Mr Blunt said that Britain must progress with negotiations but it will also need to prepare the possibility of a "no deal" scenario.

There will be eight hours of debate in the Commons today, including discussion of how to interpret around four decades of EU law in United Kingdom law and the status of the European Court of Justice.

Scottish National Party's foreign affairs spokesperson, Stephen Gethins, said his party had put forward an amendment to the bill that would prevent a "no deal" scenario so that the United Kingdom could remain in the European Union if negotiations fail. "I call on all parties to back this SNP reset amendment to ensure we have a safety net should negotiations fail", he said.

The Government have been warned of potential rebellions during the bill's lengthy committee stage, with Conservative backbenchers having raised concerns about the use of so-called "Henry VIII" powers.

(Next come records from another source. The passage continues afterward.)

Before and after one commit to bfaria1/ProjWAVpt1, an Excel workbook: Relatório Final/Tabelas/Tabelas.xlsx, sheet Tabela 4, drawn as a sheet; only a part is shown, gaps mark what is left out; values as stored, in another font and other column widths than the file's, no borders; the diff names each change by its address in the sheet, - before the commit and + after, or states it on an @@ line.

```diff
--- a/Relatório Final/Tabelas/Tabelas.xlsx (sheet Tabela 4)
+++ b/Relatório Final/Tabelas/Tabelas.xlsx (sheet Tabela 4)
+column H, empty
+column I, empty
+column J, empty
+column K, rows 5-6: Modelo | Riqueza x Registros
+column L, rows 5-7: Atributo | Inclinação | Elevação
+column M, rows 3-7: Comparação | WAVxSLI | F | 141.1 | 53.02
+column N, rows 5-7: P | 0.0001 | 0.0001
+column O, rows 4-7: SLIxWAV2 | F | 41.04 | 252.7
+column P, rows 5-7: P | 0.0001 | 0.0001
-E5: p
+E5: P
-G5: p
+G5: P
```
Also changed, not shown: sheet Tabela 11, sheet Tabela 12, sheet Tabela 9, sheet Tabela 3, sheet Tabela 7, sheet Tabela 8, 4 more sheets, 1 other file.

She posted on Twitter: "Pointless if we have enshrined a drop dead date in the Bill, & get a deal at 11th hour!"